### EXERCISE
What is needed is a verbatim copy of each record below.

### STORED DATA
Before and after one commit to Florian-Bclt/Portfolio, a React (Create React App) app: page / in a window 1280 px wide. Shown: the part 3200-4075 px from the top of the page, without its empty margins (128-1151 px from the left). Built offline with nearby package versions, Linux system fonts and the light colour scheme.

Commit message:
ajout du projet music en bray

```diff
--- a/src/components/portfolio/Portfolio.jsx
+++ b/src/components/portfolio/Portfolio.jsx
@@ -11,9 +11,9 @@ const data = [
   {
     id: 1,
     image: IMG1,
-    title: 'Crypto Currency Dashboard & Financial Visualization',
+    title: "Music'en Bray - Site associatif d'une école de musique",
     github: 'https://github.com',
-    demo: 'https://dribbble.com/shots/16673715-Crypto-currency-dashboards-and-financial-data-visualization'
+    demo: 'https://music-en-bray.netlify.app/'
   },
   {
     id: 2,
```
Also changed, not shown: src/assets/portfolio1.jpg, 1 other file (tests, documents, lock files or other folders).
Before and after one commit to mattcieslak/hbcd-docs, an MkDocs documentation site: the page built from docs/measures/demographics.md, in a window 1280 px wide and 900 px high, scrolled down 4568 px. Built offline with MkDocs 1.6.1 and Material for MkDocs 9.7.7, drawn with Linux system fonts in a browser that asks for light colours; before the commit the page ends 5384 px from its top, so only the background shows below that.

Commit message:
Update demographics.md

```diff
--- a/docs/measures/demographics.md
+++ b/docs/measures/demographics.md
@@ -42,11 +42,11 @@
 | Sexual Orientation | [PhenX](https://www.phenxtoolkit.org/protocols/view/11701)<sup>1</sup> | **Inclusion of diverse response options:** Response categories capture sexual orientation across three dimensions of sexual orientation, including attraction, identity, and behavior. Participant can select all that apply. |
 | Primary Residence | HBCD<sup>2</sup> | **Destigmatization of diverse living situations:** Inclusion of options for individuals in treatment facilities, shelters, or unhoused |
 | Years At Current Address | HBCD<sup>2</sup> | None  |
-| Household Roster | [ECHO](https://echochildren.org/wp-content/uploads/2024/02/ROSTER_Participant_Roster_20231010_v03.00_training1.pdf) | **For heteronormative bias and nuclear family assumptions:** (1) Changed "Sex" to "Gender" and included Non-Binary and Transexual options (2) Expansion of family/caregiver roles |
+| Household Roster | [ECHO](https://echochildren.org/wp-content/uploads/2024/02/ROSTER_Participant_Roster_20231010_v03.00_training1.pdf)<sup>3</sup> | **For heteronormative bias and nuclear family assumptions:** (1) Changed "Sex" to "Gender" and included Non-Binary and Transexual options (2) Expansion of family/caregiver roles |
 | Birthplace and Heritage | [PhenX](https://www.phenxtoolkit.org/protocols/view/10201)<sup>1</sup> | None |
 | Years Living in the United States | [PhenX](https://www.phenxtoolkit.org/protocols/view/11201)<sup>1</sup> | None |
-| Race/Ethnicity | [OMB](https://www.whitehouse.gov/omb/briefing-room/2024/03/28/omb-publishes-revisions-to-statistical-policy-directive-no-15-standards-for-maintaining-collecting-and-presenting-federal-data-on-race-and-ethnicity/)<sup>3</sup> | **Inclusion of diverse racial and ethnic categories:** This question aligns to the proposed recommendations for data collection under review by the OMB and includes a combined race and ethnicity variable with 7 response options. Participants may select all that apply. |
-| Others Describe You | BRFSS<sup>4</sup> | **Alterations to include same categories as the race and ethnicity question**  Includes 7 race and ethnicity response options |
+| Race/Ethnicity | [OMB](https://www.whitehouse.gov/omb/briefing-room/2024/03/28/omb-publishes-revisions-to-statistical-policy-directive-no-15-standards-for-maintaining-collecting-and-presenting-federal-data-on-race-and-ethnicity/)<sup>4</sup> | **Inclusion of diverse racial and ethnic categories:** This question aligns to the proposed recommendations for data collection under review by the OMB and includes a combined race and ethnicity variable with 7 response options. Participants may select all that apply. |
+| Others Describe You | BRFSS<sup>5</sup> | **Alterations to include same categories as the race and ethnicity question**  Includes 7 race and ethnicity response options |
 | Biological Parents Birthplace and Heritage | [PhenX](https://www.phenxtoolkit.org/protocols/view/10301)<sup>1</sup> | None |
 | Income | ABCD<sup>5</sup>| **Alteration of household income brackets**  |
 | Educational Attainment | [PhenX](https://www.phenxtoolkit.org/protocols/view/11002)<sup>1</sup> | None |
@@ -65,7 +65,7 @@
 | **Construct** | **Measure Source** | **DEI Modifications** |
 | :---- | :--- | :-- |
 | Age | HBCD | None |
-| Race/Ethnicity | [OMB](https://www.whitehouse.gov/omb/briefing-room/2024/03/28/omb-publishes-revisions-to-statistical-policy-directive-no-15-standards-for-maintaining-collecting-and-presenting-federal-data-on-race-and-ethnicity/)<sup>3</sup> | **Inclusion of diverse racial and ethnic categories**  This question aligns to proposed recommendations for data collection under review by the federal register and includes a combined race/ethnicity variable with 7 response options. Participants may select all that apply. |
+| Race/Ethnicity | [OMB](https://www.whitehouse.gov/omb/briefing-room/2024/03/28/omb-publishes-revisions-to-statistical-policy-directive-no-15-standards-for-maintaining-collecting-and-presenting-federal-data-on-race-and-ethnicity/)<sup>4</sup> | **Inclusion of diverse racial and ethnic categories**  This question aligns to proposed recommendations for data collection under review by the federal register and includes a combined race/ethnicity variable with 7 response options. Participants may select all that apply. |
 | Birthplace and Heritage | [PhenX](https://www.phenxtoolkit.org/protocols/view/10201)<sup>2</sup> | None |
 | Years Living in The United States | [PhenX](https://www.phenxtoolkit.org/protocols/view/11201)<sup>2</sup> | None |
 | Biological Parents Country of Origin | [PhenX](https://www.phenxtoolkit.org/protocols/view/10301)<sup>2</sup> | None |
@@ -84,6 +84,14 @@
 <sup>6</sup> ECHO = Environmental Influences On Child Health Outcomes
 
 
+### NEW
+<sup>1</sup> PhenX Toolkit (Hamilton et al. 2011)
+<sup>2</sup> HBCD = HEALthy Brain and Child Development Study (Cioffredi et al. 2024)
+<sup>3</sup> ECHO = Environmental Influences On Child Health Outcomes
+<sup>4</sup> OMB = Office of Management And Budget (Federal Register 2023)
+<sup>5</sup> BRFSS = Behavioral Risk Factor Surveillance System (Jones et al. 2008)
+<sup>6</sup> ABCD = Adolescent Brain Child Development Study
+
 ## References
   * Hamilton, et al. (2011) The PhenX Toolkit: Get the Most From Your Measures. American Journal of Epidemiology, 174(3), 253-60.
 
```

### WORKED SOLUTION
Before and after one commit to Florian-Bclt/Portfolio, a React (Create React App) app: page / in a window 1280 px wide. Shown: the part 3200-4075 px from the top of the page, without its empty margins (128-1151 px from the left). Built offline with nearby package versions, Linux system fonts and the light colour scheme.

Commit message:
ajout du projet music en bray

```diff
--- a/src/components/portfolio/Portfolio.jsx
+++ b/src/components/portfolio/Portfolio.jsx
@@ -11,9 +11,9 @@ const data = [
   {
     id: 1,
     image: IMG1,
-    title: 'Crypto Currency Dashboard & Financial Visualization',
+    title: "Music'en Bray - Site associatif d'une école de musique",
     github: 'https://github.com',
-    demo: 'https://dribbble.com/shots/16673715-Crypto-currency-dashboards-and-financial-data-visualization'
+    demo: 'https://music-en-bray.netlify.app/'
   },
   {
     id: 2,
```
Also changed, not shown: src/assets/portfolio1.jpg, 1 other file (tests, documents, lock files or other folders).
Before and after one commit to mattcieslak/hbcd-docs, an MkDocs documentation site: the page built from docs/measures/demographics.md, in a window 1280 px wide and 900 px high, scrolled down 4568 px. Built offline with MkDocs 1.6.1 and Material for MkDocs 9.7.7, drawn with Linux system fonts in a browser that asks for light colours; before the commit the page ends 5384 px from its top, so only the background shows below that.

Commit message:
Update demographics.md

```diff
--- a/docs/measures/demographics.md
+++ b/docs/measures/demographics.md
@@ -42,11 +42,11 @@
 | Sexual Orientation | [PhenX](https://www.phenxtoolkit.org/protocols/view/11701)<sup>1</sup> | **Inclusion of diverse response options:** Response categories capture sexual orientation across three dimensions of sexual orientation, including attraction, identity, and behavior. Participant can select all that apply. |
 | Primary Residence | HBCD<sup>2</sup> | **Destigmatization of diverse living situations:** Inclusion of options for individuals in treatment facilities, shelters, or unhoused |
 | Years At Current Address | HBCD<sup>2</sup> | None  |
-| Household Roster | [ECHO](https://echochildren.org/wp-content/uploads/2024/02/ROSTER_Participant_Roster_20231010_v03.00_training1.pdf) | **For heteronormative bias and nuclear family assumptions:** (1) Changed "Sex" to "Gender" and included Non-Binary and Transexual options (2) Expansion of family/caregiver roles |
+| Household Roster | [ECHO](https://echochildren.org/wp-content/uploads/2024/02/ROSTER_Participant_Roster_20231010_v03.00_training1.pdf)<sup>3</sup> | **For heteronormative bias and nuclear family assumptions:** (1) Changed "Sex" to "Gender" and included Non-Binary and Transexual options (2) Expansion of family/caregiver roles |
 | Birthplace and Heritage | [PhenX](https://www.phenxtoolkit.org/protocols/view/10201)<sup>1</sup> | None |
 | Years Living in the United States | [PhenX](https://www.phenxtoolkit.org/protocols/view/11201)<sup>1</sup> | None |
-| Race/Ethnicity | [OMB](https://www.whitehouse.gov/omb/briefing-room/2024/03/28/omb-publishes-revisions-to-statistical-policy-directive-no-15-standards-for-maintaining-collecting-and-presenting-federal-data-on-race-and-ethnicity/)<sup>3</sup> | **Inclusion of diverse racial and ethnic categories:** This question aligns to the proposed recommendations for data collection under review by the OMB and includes a combined race and ethnicity variable with 7 response options. Participants may select all that apply. |
-| Others Describe You | BRFSS<sup>4</sup> | **Alterations to include same categories as the race and ethnicity question**  Includes 7 race and ethnicity response options |
+| Race/Ethnicity | [OMB](https://www.whitehouse.gov/omb/briefing-room/2024/03/28/omb-publishes-revisions-to-statistical-policy-directive-no-15-standards-for-maintaining-collecting-and-presenting-federal-data-on-race-and-ethnicity/)<sup>4</sup> | **Inclusion of diverse racial and ethnic categories:** This question aligns to the proposed recommendations for data collection under review by the OMB and includes a combined race and ethnicity variable with 7 response options. Participants may select all that apply. |
+| Others Describe You | BRFSS<sup>5</sup> | **Alterations to include same categories as the race and ethnicity question**  Includes 7 race and ethnicity response options |
 | Biological Parents Birthplace and Heritage | [PhenX](https://www.phenxtoolkit.org/protocols/view/10301)<sup>1</sup> | None |
 | Income | ABCD<sup>5</sup>| **Alteration of household income brackets**  |
 | Educational Attainment | [PhenX](https://www.phenxtoolkit.org/protocols/view/11002)<sup>1</sup> | None |
@@ -65,7 +65,7 @@
 | **Construct** | **Measure Source** | **DEI Modifications** |
 | :---- | :--- | :-- |
 | Age | HBCD | None |
-| Race/Ethnicity | [OMB](https://www.whitehouse.gov/omb/briefing-room/2024/03/28/omb-publishes-revisions-to-statistical-policy-directive-no-15-standards-for-maintaining-collecting-and-presenting-federal-data-on-race-and-ethnicity/)<sup>3</sup> | **Inclusion of diverse racial and ethnic categories**  This question aligns to proposed recommendations for data collection under review by the federal register and includes a combined race/ethnicity variable with 7 response options. Participants may select all that apply. |
+| Race/Ethnicity | [OMB](https://www.whitehouse.gov/omb/briefing-room/2024/03/28/omb-publishes-revisions-to-statistical-policy-directive-no-15-standards-for-maintaining-collecting-and-presenting-federal-data-on-race-and-ethnicity/)<sup>4</sup> | **Inclusion of diverse racial and ethnic categories**  This question aligns to proposed recommendations for data collection under review by the federal register and includes a combined race/ethnicity variable with 7 response options. Participants may select all that apply. |
 | Birthplace and Heritage | [PhenX](https://www.phenxtoolkit.org/protocols/view/10201)<sup>2</sup> | None |
 | Years Living in The United States | [PhenX](https://www.phenxtoolkit.org/protocols/view/11201)<sup>2</sup> | None |
 | Biological Parents Country of Origin | [PhenX](https://www.phenxtoolkit.org/protocols/view/10301)<sup>2</sup> | None |
@@ -84,6 +84,14 @@
 <sup>6</sup> ECHO = Environmental Influences On Child Health Outcomes
 
 
+### NEW
+<sup>1</sup> PhenX Toolkit (Hamilton et al. 2011)
+<sup>2</sup> HBCD = HEALthy Brain and Child Development Study (Cioffredi et al. 2024)
+<sup>3</sup> ECHO = Environmental Influences On Child Health Outcomes
+<sup>4</sup> OMB = Office of Management And Budget (Federal Register 2023)
+<sup>5</sup> BRFSS = Behavioral Risk Factor Surveillance System (Jones et al. 2008)
+<sup>6</sup> ABCD = Adolescent Brain Child Development Study
+
 ## References
   * Hamilton, et al. (2011) The PhenX Toolkit: Get the Most From Your Measures. American Journal of Epidemiology, 174(3), 253-60.
 
```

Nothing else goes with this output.